The program that survived Hurricane Irma must now try to weather the gusts of Dabo Swinney.

“I expected a 60-minute brawl and it just didn’t happen like that,” Miami linebacker Shaquille Quarterman said Saturday night. No, it was a pure early-round KO, as Clemson quarterback Kelly Bryant completed his first 15 passes and the Tigers ripped off 38 points before Miami kicked a face-saving field goal in the last three minutes.

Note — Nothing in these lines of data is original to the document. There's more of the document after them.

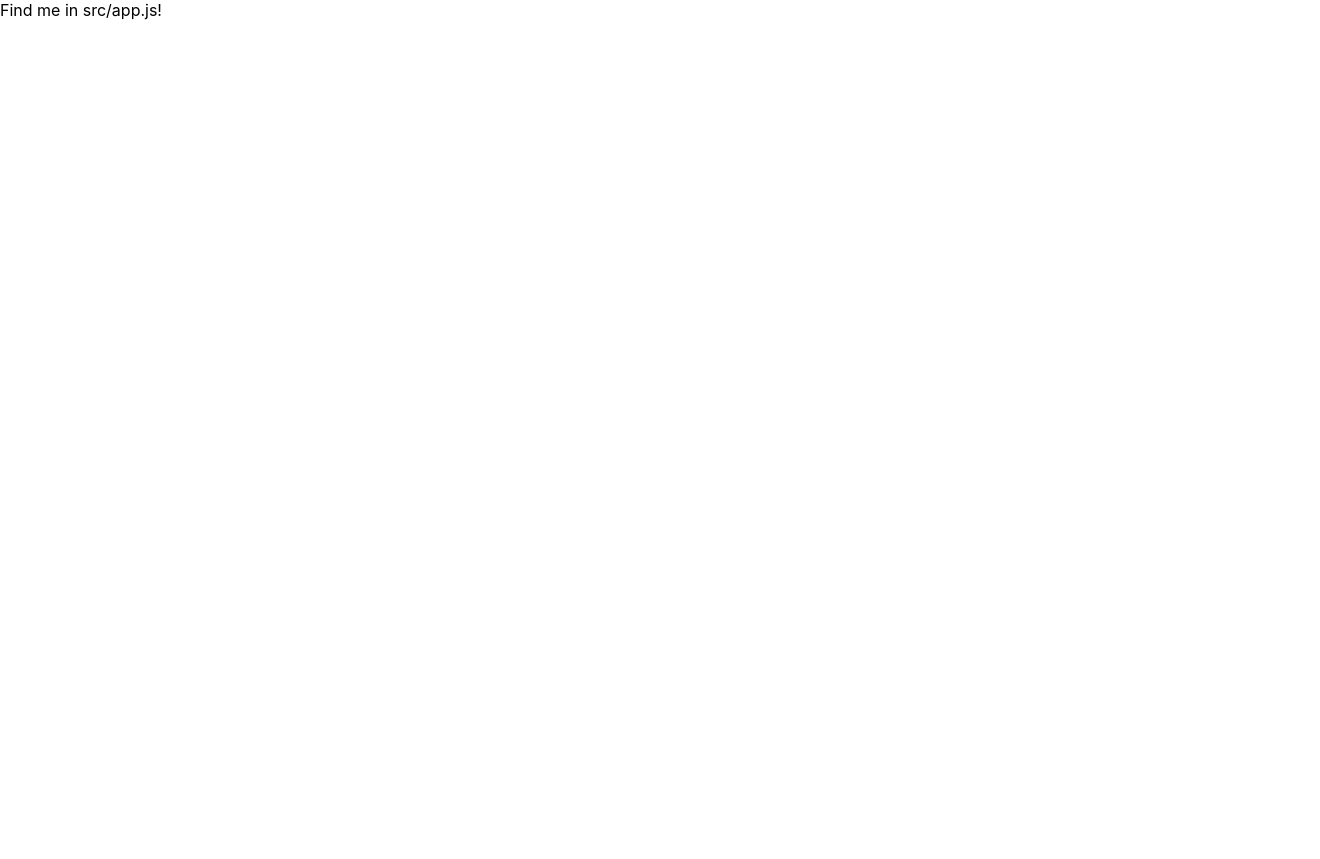
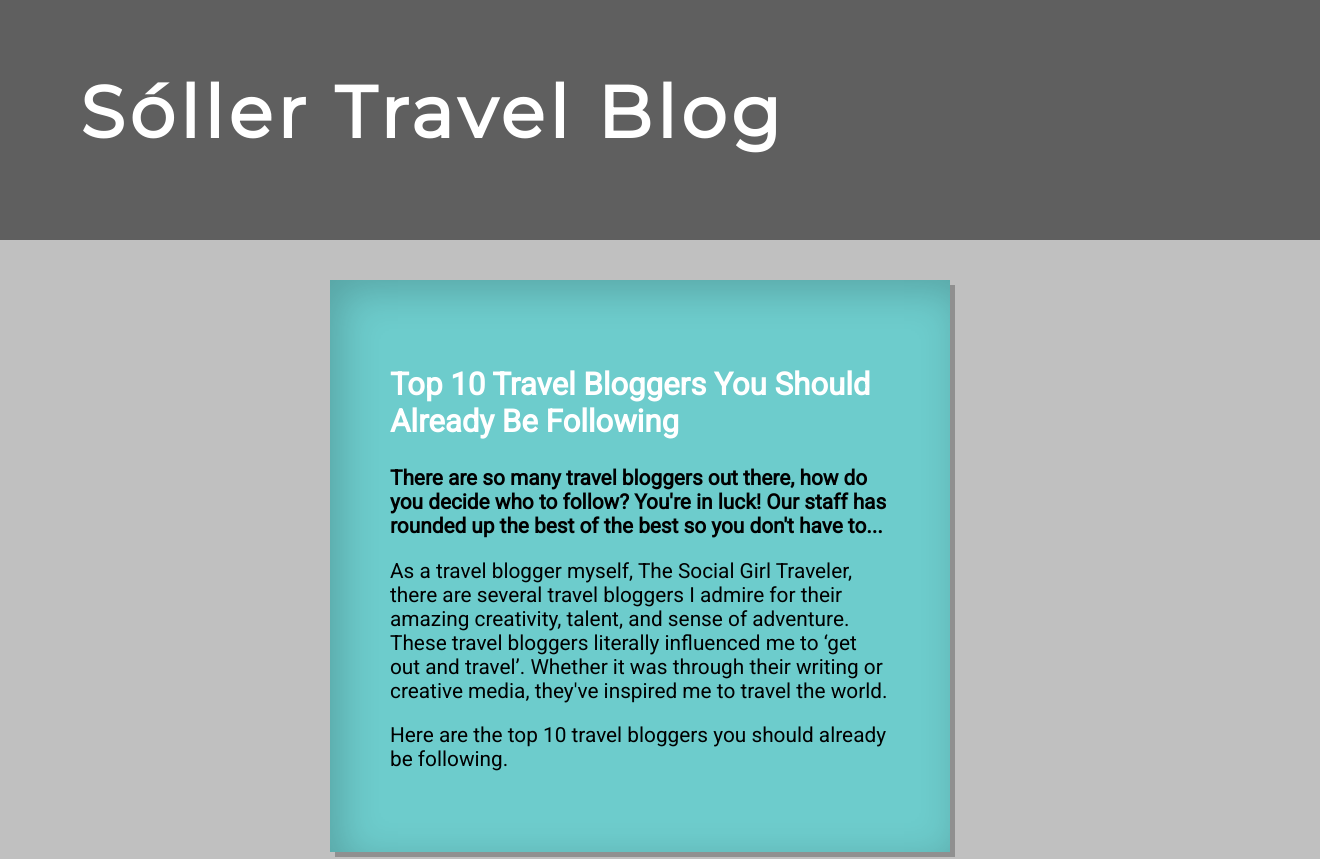
Before and after one commit to visua77/final-blog-proj, a React (Create React App) app: page / in a window 1280 px wide. Shown: the top 859 px of the page, 1320 px wide, since content can reach past the window. Before the commit the page ends 800 px from the top, so only its background shows below. Built offline with nearby package versions, Linux system fonts and the light colour scheme.

Commit message:
first commit of structure

```diff
--- a/public/index.html
+++ b/public/index.html
@@ -1,9 +1,10 @@
 <!DOCTYPE html>
 <html lang="en">
 
-  <head>
+<head>
     <meta charset="utf-8" />
     <meta name="viewport" content="width=device-width, initial-scale=1" />
+    <link href="https://fonts.googleapis.com/css?family=Montserrat|Roboto|Roboto+Condensed&display=swap" rel="stylesheet">
     <!--
       Notice the use of %PUBLIC_URL% in the tags above.
       It will be replaced with the URL of the `public` folder during the build.
@@ -14,9 +15,9 @@
       Learn how to configure a non-root public URL by running `npm run build`.
     -->
     <title>Technigo React App</title>
-  </head>
+</head>
 
-  <body>
+<body>
     <noscript>You need to enable JavaScript to run this app.</noscript>
     <div id="root"></div>
     <!--
@@ -29,6 +30,6 @@
       To begin the development, run `npm start` or `yarn start`.
       To create a production bundle, use `npm run build` or `yarn build`.
     -->
-  </body>
+</body>
 
 </html>
--- a/src/App.js
+++ b/src/App.js
@@ -1,9 +1,18 @@
 import React from 'react'
+import { BlogPost } from './components/BlogPost'
+import { Header } from './components/Header'
+import { Footer } from './components/Footer'
+import './css/styles.css'
 
 export const App = () => {
   return (
     <div>
-      Find me in src/app.js!
+
+      <Header />
+      <BlogPost />
+      <BlogPost />
+      <BlogPost />
+      <Footer />
     </div>
   )
 }
--- /dev/null
+++ b/src/components/BlogPost.js
@@ -0,0 +1,16 @@
+import React, { useState, useEffect } from 'react'
+
+export const BlogPost = () => {
+  return (
+    <div className="card">
+      <h2>Top 10 Travel Bloggers You Should Already Be Following</h2>
+
+      <p className="strong">There are so many travel bloggers out there, how do you decide who to follow? You're in luck! Our staff has rounded up the best of the best so you don't have to...</p>
+      <p>As a travel blogger myself, The Social Girl Traveler, there are several travel bloggers I admire for their amazing creativity, talent, and sense of adventure. These travel bloggers literally influenced me to ‘get out and travel’.
+      Whether it was through their writing or creative media, they've inspired me to travel the world.
+      </p>
+
+      <p>Here are the top 10 travel bloggers you should already be following.</p>
+    </div>
+  )
+}
--- /dev/null
+++ b/src/components/Footer.js
@@ -0,0 +1,9 @@
+import React, { useState, useEffect } from 'react'
+
+export const Footer = () => {
+  return (
+    <div className="footer-wrapper">
+
+    </div>
+  )
+}
--- /dev/null
+++ b/src/components/Header.js
@@ -0,0 +1,10 @@
+import React, { useState, useEffect } from 'react'
+
+export const Header = () => {
+  return (
+    <div className="header-wrapper">
+      <header><h1>Sóller Travel Blog</h1>
+      </header>
+    </div>
+  )
+}
--- /dev/null
+++ b/src/css/styles.css
@@ -0,0 +1,54 @@
+* {
+    box-sizing: 0;
+}
+
+body {
+    background-color: silver;
+    font-family: 'Roboto', sans-serif;
+    font-size: 1.3rem;
+    /* font-family: 'Montserrat', sans-serif;
+    font-family: 'Roboto Condensed', sans-serif; */
+}
+
+h1 {
+    color: white;
+    font-size: 4.5rem;
+    font-family: 'Montserrat', sans-serif;
+    margin-left: 60px;
+    letter-spacing: 5px;
+}
+
+h2 {
+    color: white;
+}
+
+.strong {
+    font-weight: 700;
+}
+
+.header-wrapper {
+    margin: 0;
+    padding: 20px;
+    width: 100%;
+    height: 200px;
+    background-color: rgba(0, 0, 0, .50);
+}
+
+.footer-wrapper {
+    height: 60px;
+    width: 100%;
+    left: 0;
+    bottom: 0;
+    background-color: white;
+}
+
+.card {
+    margin: 30px auto;
+    width: 500px;
+    height: auto;
+    margin-top: 40px;
+    margin-bottom: 40px;
+    padding: 60px;
+    background-color: rgb(109, 204, 204);
+    box-shadow: 5px 5px rgba(0, 0, 0, .25), 10px 10px 40px rgba(0, 0, 0, .20) inset;
+}
```
Also changed, not shown: src/img/header.jpg (added), 1 other file (tests, documents, lock files or other folders).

When Miami joined the ACC in 2004, and since the conference began playing a championship game a year later, the Hurricanes were expected to be the scourge of the Coastal division. Instead, they faded until, for the first time since 2003, they put together a double-digit win season behind Richt.

Late Saturday, though, was an occasion for the former Georgia coach to talk about what still needs to be done as opposed to what was accomplished in 2017.

“This whole rise is a learning process. Certainly tonight, we’ll learn some things and we’ll understand a little bit better what it might take to become a champion in this league,” Richt said.

“We need more great players. We got to be able to have enough depth to withstand attrition. We’re just not to that point yet,” he said. The ‘Canes 2018 recruiting class has been ranked top five in the country.

A footnote to the proceedings in Charlotte: Richt never has sustained a loss this lopsided in a postseason game – conference championships or bowls. Prior to Saturday, that dubious record belonged to Georgia’s 32-point loss to LSU in the 2011 SEC Championship.

He nonetheless was unbowed.

“I don’t think we’re a team that can line up and impose our will. I kept saying we’re not there yet. We got some more recruiting to do, we got some more developing to do,” he said.

“We got some guys who can play against anyone in America but I don’t know if we have enough of those guys yet. We’re going to keep working toward getting that done. In time, we’ll catch up to the measuring stick.”